PROVIDED DATA: Begin

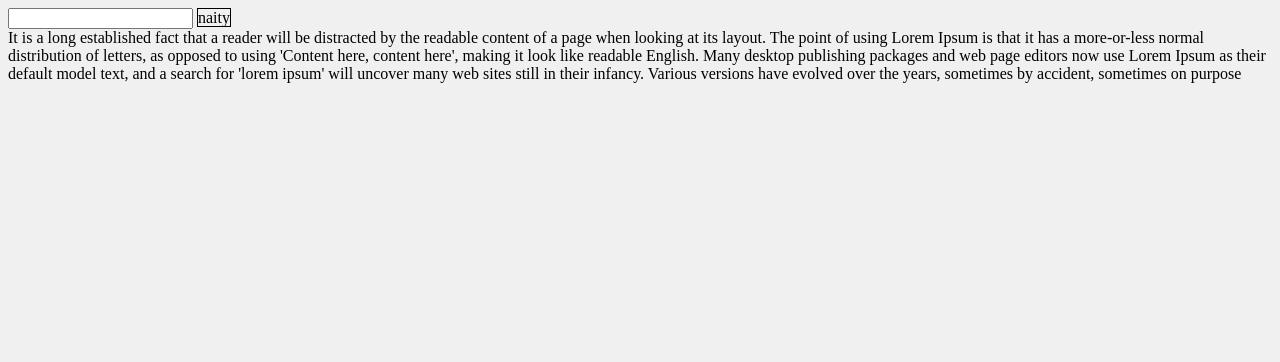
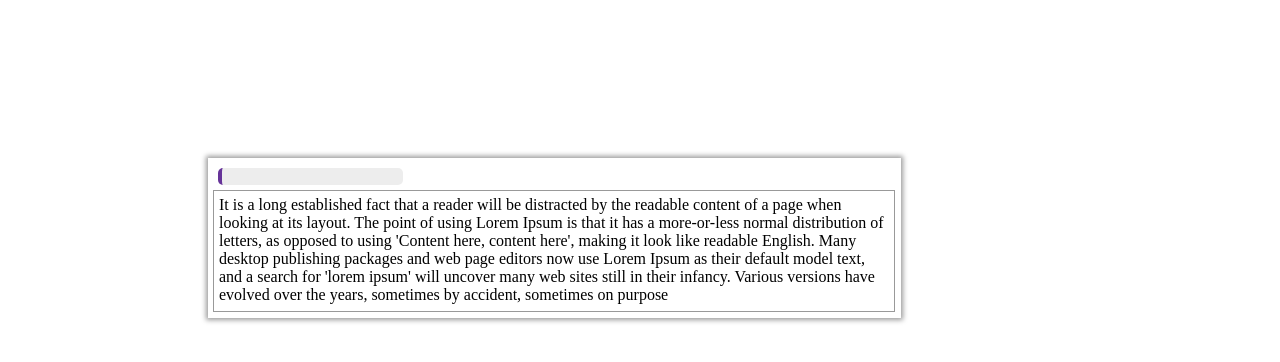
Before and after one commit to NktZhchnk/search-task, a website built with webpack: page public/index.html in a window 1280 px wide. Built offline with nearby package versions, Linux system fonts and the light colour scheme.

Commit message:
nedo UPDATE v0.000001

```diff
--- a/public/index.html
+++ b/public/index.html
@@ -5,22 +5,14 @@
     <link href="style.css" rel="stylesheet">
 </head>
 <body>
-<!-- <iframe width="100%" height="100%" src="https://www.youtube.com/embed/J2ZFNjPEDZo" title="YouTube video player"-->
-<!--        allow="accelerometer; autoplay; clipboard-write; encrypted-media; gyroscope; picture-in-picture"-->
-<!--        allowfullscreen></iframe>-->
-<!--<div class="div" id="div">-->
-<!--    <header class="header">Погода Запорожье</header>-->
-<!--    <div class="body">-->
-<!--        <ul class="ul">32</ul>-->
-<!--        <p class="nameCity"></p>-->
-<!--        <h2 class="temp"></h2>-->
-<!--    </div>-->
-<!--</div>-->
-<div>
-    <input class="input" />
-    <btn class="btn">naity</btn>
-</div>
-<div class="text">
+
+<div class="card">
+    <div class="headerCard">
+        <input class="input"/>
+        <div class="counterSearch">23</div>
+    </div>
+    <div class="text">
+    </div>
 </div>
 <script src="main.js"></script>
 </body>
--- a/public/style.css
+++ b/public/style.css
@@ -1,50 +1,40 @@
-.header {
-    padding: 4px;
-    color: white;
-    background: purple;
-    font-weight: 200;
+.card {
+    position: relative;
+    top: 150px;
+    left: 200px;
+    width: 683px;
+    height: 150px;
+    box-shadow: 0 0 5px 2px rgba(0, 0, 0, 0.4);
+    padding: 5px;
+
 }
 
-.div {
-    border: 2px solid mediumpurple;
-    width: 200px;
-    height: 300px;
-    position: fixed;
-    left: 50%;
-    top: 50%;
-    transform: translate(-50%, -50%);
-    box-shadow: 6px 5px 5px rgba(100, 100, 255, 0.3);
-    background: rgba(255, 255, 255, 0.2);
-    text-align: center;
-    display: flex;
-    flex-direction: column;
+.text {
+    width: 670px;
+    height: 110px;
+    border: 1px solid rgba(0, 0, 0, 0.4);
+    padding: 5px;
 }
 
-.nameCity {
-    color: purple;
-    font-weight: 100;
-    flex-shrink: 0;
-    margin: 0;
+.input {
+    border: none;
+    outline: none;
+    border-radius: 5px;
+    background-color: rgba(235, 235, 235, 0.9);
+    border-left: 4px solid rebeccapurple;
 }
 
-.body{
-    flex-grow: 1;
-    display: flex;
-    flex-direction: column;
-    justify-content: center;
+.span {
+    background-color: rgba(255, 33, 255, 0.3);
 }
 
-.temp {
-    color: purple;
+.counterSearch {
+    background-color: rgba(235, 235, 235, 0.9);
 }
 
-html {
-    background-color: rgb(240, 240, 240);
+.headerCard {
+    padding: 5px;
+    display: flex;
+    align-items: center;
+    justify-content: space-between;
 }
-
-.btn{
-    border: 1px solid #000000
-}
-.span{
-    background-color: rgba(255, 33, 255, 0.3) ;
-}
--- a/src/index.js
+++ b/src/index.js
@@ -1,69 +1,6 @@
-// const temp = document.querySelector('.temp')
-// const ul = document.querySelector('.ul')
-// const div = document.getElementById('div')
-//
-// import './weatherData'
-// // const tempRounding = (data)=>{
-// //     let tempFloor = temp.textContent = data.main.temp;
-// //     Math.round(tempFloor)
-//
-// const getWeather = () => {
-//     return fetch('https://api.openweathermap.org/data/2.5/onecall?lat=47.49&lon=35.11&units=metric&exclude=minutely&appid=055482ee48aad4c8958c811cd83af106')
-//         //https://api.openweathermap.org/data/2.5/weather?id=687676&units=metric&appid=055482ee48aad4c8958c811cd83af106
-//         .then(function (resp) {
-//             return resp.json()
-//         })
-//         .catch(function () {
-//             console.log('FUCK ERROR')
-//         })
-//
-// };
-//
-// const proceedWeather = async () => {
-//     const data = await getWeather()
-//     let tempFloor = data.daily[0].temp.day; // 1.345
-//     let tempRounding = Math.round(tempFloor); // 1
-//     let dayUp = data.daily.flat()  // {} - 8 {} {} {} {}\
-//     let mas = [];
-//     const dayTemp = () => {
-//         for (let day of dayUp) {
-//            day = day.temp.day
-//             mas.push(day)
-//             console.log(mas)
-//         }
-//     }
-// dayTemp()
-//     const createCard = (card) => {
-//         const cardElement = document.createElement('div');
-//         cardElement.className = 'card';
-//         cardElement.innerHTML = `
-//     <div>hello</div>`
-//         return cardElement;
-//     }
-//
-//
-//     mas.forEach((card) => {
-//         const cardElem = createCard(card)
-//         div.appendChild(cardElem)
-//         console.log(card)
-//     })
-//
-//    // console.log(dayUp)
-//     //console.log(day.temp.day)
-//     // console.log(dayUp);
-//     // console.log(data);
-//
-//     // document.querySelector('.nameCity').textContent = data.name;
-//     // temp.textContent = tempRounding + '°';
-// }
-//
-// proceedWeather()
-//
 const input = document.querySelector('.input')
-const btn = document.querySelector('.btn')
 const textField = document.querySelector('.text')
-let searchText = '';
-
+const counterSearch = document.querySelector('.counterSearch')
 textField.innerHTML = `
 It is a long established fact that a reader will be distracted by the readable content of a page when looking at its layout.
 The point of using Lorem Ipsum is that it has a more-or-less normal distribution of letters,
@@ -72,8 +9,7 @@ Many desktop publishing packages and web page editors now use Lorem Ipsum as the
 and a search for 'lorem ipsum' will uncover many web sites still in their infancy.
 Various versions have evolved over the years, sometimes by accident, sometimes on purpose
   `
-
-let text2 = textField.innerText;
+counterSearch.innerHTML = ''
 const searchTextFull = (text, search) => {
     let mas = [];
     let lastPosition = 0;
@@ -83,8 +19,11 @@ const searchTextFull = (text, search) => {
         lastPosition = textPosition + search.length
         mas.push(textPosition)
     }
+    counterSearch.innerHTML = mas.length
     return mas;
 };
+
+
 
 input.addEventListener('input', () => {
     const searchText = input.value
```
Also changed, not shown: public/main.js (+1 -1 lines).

PROVIDED DATA: End

TASK OBJECTIVE: Give the entries again, exactly and in full, with no image included.

SOLUTION TO THE EXERCISE:
Before and after one commit to NktZhchnk/search-task, a website built with webpack: page public/index.html in a window 1280 px wide. Built offline with nearby package versions, Linux system fonts and the light colour scheme.

Commit message:
nedo UPDATE v0.000001

```diff
--- a/public/index.html
+++ b/public/index.html
@@ -5,22 +5,14 @@
     <link href="style.css" rel="stylesheet">
 </head>
 <body>
-<!-- <iframe width="100%" height="100%" src="https://www.youtube.com/embed/J2ZFNjPEDZo" title="YouTube video player"-->
-<!--        allow="accelerometer; autoplay; clipboard-write; encrypted-media; gyroscope; picture-in-picture"-->
-<!--        allowfullscreen></iframe>-->
-<!--<div class="div" id="div">-->
-<!--    <header class="header">Погода Запорожье</header>-->
-<!--    <div class="body">-->
-<!--        <ul class="ul">32</ul>-->
-<!--        <p class="nameCity"></p>-->
-<!--        <h2 class="temp"></h2>-->
-<!--    </div>-->
-<!--</div>-->
-<div>
-    <input class="input" />
-    <btn class="btn">naity</btn>
-</div>
-<div class="text">
+
+<div class="card">
+    <div class="headerCard">
+        <input class="input"/>
+        <div class="counterSearch">23</div>
+    </div>
+    <div class="text">
+    </div>
 </div>
 <script src="main.js"></script>
 </body>
--- a/public/style.css
+++ b/public/style.css
@@ -1,50 +1,40 @@
-.header {
-    padding: 4px;
-    color: white;
-    background: purple;
-    font-weight: 200;
+.card {
+    position: relative;
+    top: 150px;
+    left: 200px;
+    width: 683px;
+    height: 150px;
+    box-shadow: 0 0 5px 2px rgba(0, 0, 0, 0.4);
+    padding: 5px;
+
 }
 
-.div {
-    border: 2px solid mediumpurple;
-    width: 200px;
-    height: 300px;
-    position: fixed;
-    left: 50%;
-    top: 50%;
-    transform: translate(-50%, -50%);
-    box-shadow: 6px 5px 5px rgba(100, 100, 255, 0.3);
-    background: rgba(255, 255, 255, 0.2);
-    text-align: center;
-    display: flex;
-    flex-direction: column;
+.text {
+    width: 670px;
+    height: 110px;
+    border: 1px solid rgba(0, 0, 0, 0.4);
+    padding: 5px;
 }
 
-.nameCity {
-    color: purple;
-    font-weight: 100;
-    flex-shrink: 0;
-    margin: 0;
+.input {
+    border: none;
+    outline: none;
+    border-radius: 5px;
+    background-color: rgba(235, 235, 235, 0.9);
+    border-left: 4px solid rebeccapurple;
 }
 
-.body{
-    flex-grow: 1;
-    display: flex;
-    flex-direction: column;
-    justify-content: center;
+.span {
+    background-color: rgba(255, 33, 255, 0.3);
 }
 
-.temp {
-    color: purple;
+.counterSearch {
+    background-color: rgba(235, 235, 235, 0.9);
 }
 
-html {
-    background-color: rgb(240, 240, 240);
+.headerCard {
+    padding: 5px;
+    display: flex;
+    align-items: center;
+    justify-content: space-between;
 }
-
-.btn{
-    border: 1px solid #000000
-}
-.span{
-    background-color: rgba(255, 33, 255, 0.3) ;
-}
--- a/src/index.js
+++ b/src/index.js
@@ -1,69 +1,6 @@
-// const temp = document.querySelector('.temp')
-// const ul = document.querySelector('.ul')
-// const div = document.getElementById('div')
-//
-// import './weatherData'
-// // const tempRounding = (data)=>{
-// //     let tempFloor = temp.textContent = data.main.temp;
-// //     Math.round(tempFloor)
-//
-// const getWeather = () => {
-//     return fetch('https://api.openweathermap.org/data/2.5/onecall?lat=47.49&lon=35.11&units=metric&exclude=minutely&appid=055482ee48aad4c8958c811cd83af106')
-//         //https://api.openweathermap.org/data/2.5/weather?id=687676&units=metric&appid=055482ee48aad4c8958c811cd83af106
-//         .then(function (resp) {
-//             return resp.json()
-//         })
-//         .catch(function () {
-//             console.log('FUCK ERROR')
-//         })
-//
-// };
-//
-// const proceedWeather = async () => {
-//     const data = await getWeather()
-//     let tempFloor = data.daily[0].temp.day; // 1.345
-//     let tempRounding = Math.round(tempFloor); // 1
-//     let dayUp = data.daily.flat()  // {} - 8 {} {} {} {}\
-//     let mas = [];
-//     const dayTemp = () => {
-//         for (let day of dayUp) {
-//            day = day.temp.day
-//             mas.push(day)
-//             console.log(mas)
-//         }
-//     }
-// dayTemp()
-//     const createCard = (card) => {
-//         const cardElement = document.createElement('div');
-//         cardElement.className = 'card';
-//         cardElement.innerHTML = `
-//     <div>hello</div>`
-//         return cardElement;
-//     }
-//
-//
-//     mas.forEach((card) => {
-//         const cardElem = createCard(card)
-//         div.appendChild(cardElem)
-//         console.log(card)
-//     })
-//
-//    // console.log(dayUp)
-//     //console.log(day.temp.day)
-//     // console.log(dayUp);
-//     // console.log(data);
-//
-//     // document.querySelector('.nameCity').textContent = data.name;
-//     // temp.textContent = tempRounding + '°';
-// }
-//
-// proceedWeather()
-//
 const input = document.querySelector('.input')
-const btn = document.querySelector('.btn')
 const textField = document.querySelector('.text')
-let searchText = '';
-
+const counterSearch = document.querySelector('.counterSearch')
 textField.innerHTML = `
 It is a long established fact that a reader will be distracted by the readable content of a page when looking at its layout.
 The point of using Lorem Ipsum is that it has a more-or-less normal distribution of letters,
@@ -72,8 +9,7 @@ Many desktop publishing packages and web page editors now use Lorem Ipsum as the
 and a search for 'lorem ipsum' will uncover many web sites still in their infancy.
 Various versions have evolved over the years, sometimes by accident, sometimes on purpose
   `
-
-let text2 = textField.innerText;
+counterSearch.innerHTML = ''
 const searchTextFull = (text, search) => {
     let mas = [];
     let lastPosition = 0;
@@ -83,8 +19,11 @@ const searchTextFull = (text, search) => {
         lastPosition = textPosition + search.length
         mas.push(textPosition)
     }
+    counterSearch.innerHTML = mas.length
     return mas;
 };
+
+
 
 input.addEventListener('input', () => {
     const searchText = input.value
```
Also changed, not shown: public/main.js (+1 -1 lines).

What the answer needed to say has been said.